According to researchers from the University at Buffalo School of Dental Medicine ,they say that information culled from routine dental X-ray may serve as an accurate early-warning system of risk of dying from heart attack or stroke.
The study was ushered in a population with a high incidence of diabetes. "Results of this study move us closer to the use of panoramic dental radiographs as a screening tool for all cardiovascular disease," said Laurie Carter, D.D.S., Ph.D., UB associate professor of oral diagnostic sciences and lead author on the study.

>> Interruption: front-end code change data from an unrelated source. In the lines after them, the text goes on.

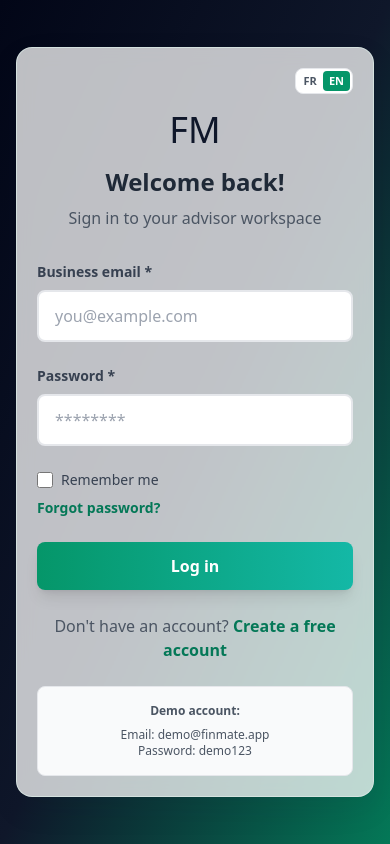
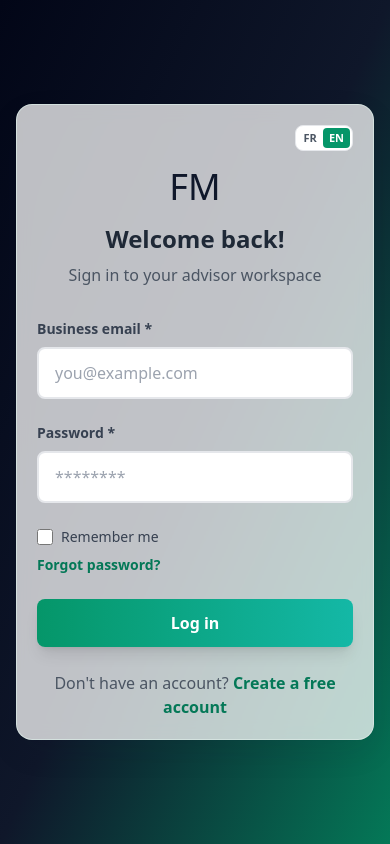
Before and after one commit to Ervinbara/bank-quest, a React (Vite) app in the folder frontend/: page /auth/login in a window 390 px wide. Built offline with nearby package versions, Linux system fonts and the light colour scheme.

Commit message:
fix(ui): keep login visible on mobile and remove demo credentials block

```diff
--- a/frontend/src/components/Layout/Header.jsx
+++ b/frontend/src/components/Layout/Header.jsx
@@ -3,7 +3,7 @@ import { Link, useNavigate } from 'react-router-dom'
 import { useAuth } from '@/contexts/AuthContext'
 import { useLanguage } from '@/contexts/LanguageContext'
 import LanguageSwitcher from '@/components/LanguageSwitcher'
-import { LogOut, User, Loader2 } from 'lucide-react'
+import { LogOut, User, Loader2, UserPlus } from 'lucide-react'
 
 export default function Header() {
   const navigate = useNavigate()
@@ -79,15 +79,17 @@ export default function Header() {
               <>
                 <Link
                   to="/auth/login"
-                  className="text-sm sm:text-base text-gray-700 hover:text-emerald-700 font-medium transition whitespace-nowrap max-[520px]:hidden"
+                  className="text-xs sm:text-base text-gray-700 hover:text-emerald-700 font-medium transition whitespace-nowrap"
                 >
                   {t('common.login', 'Log in')}
                 </Link>
                 <Link
                   to="/auth/register"
-                  className="bg-gradient-to-r from-emerald-600 to-teal-500 text-white px-3 sm:px-6 py-2 rounded-lg sm:rounded-xl text-sm sm:text-base font-semibold hover:opacity-90 transition transform hover:-translate-y-0.5 shadow-md whitespace-nowrap"
+                  className="inline-flex items-center gap-1 bg-gradient-to-r from-emerald-600 to-teal-500 text-white px-2.5 sm:px-6 py-2 rounded-lg sm:rounded-xl text-xs sm:text-base font-semibold hover:opacity-90 transition transform hover:-translate-y-0.5 shadow-md whitespace-nowrap"
                 >
-                  {t('common.register', 'Sign up')}
+                  <UserPlus className="w-3.5 h-3.5 sm:hidden" />
+                  <span className="max-[420px]:hidden">{t('common.register', 'Sign up')}</span>
+                  <span className="hidden max-[420px]:inline">{t('common.register', 'Sign up').slice(0, 3)}</span>
                 </Link>
               </>
             )}
--- a/frontend/src/pages/Auth/Login.jsx
+++ b/frontend/src/pages/Auth/Login.jsx
@@ -168,16 +168,6 @@ export default function Login() {
           </p>
         </div>
 
-        <div className="mt-6 p-4 bg-gray-50 rounded-lg border border-gray-200">
-          <p className="text-xs text-gray-600 text-center mb-2">
-            <strong>{t('auth.demoAccount')}:</strong>
-          </p>
-          <p className="text-xs text-gray-600 text-center">
-            Email: demo@finmate.app
-            <br />
-            {t('auth.demoPassword')}: demo123
-          </p>
-        </div>
       </div>
     </div>
   )
```
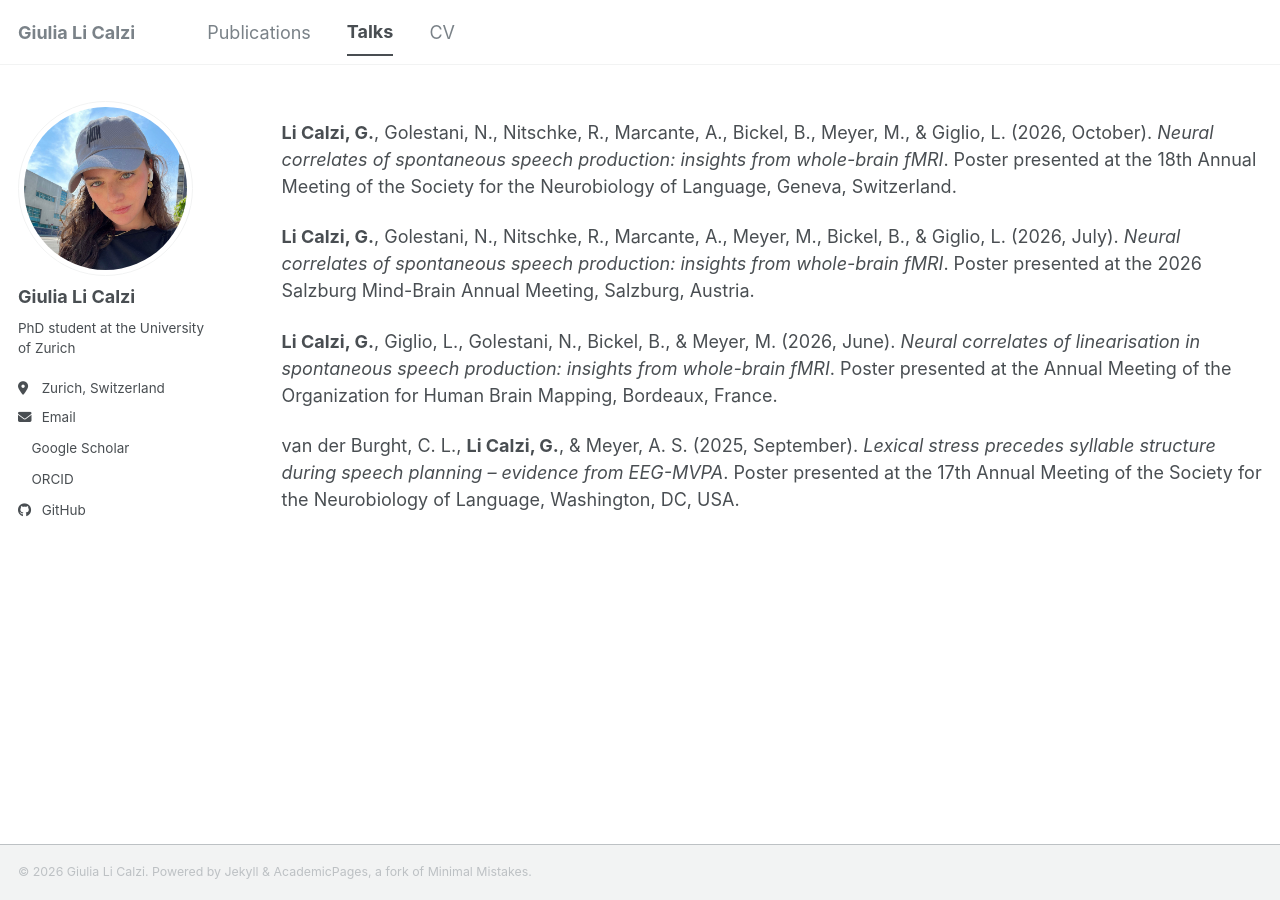
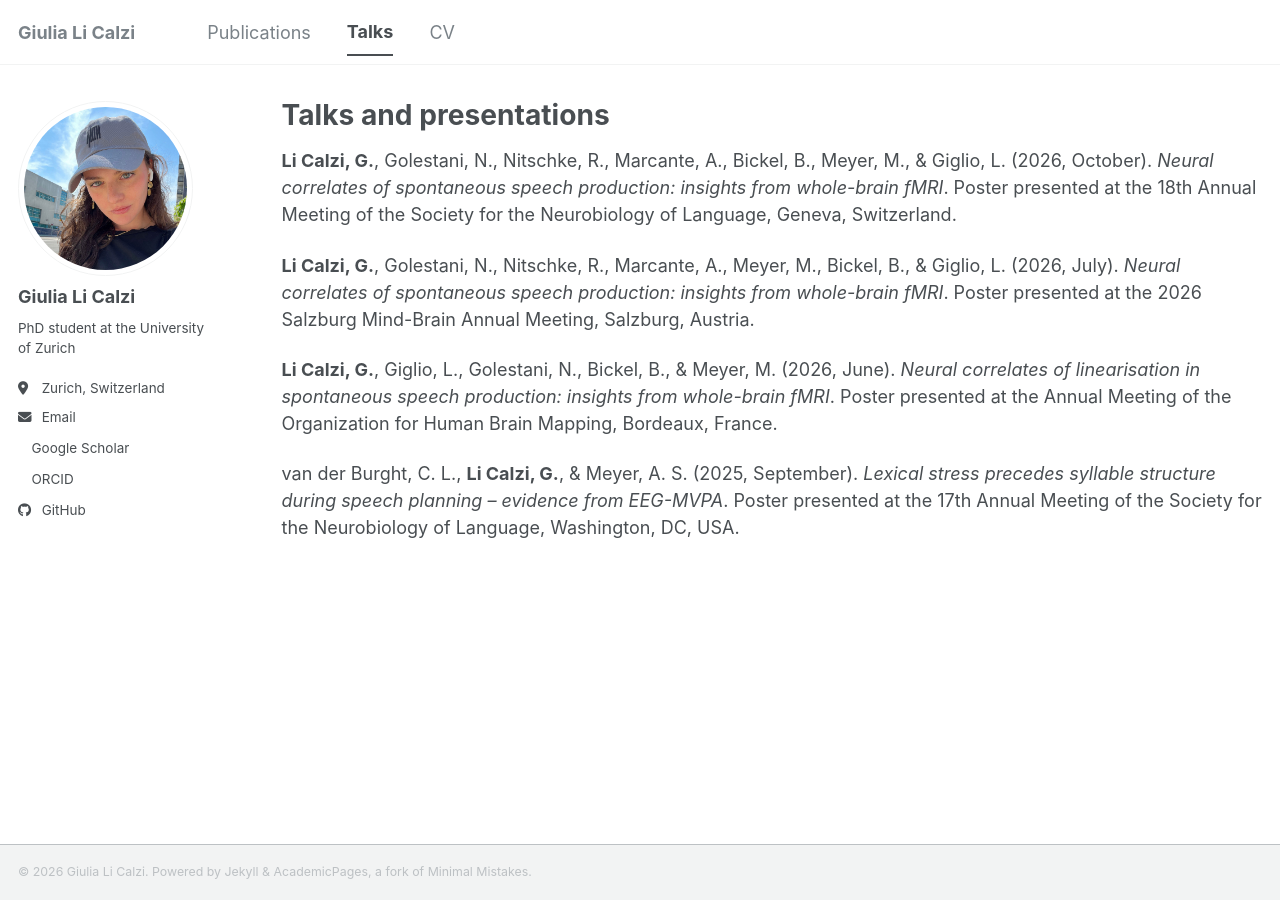
Before and after one commit to glicalzi/glicalzi.github.io, a Jekyll site: the page built from _pages/talks.md, in a window 1280 px wide. Built offline with Jekyll 4.4.1, drawn with Linux system fonts in a browser that asks for light colours; a style sheet for code colours, icons or effects is not loaded.

Commit message:
Update talks.md

```diff
--- a/_pages/talks.md
+++ b/_pages/talks.md
@@ -1,6 +1,6 @@
 ---
 layout: archive
-title: ""
+title: "Talks and presentations"
 permalink: /talks/
 author_profile: true
 ---
```
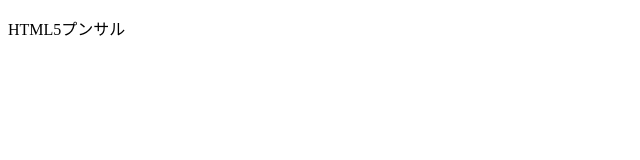
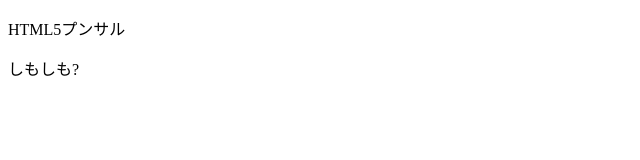
Before and after one commit to tomoyuky/welcome, a plain HTML site: page index.html in a window 1280 px wide. Shown: the full height of the page, 0-640 px from the left. Drawn offline with Linux system fonts and the light colour scheme.

Commit message:
Update index.html
テストコメント追加

```diff
--- a/index.html
+++ b/index.html
@@ -6,5 +6,6 @@
 </head>
 <body>
 <p>HTML5プンサル</p>
+  しもしも?
 </body>
 </html>
```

Dr. Carter revealed that panoramic dental X-rays -- wide-angle frontal images taken to authenticate the baseline condition of teeth and surrounding bone -- also revealed any calcium deposits present in the carotid arteries. These are the large vessels on either side of the neck that carry blood from the heart to the brain and back. The study involved 3,200 new patients in dental clinics.
The UB researchers evaluated baseline panoramic dental X-rays for calcified plaque in the carotid arteries from 964 participants. They found calcification in 7.5 percent of the study group. Calcified plaque is found in only about 4 percent of the general population, Dr. Carter said. Comparing calcification with cause of death, they found that people with plaque in the carotid arteries were twice as likely to die from heart attack or stroke than those with no plaque.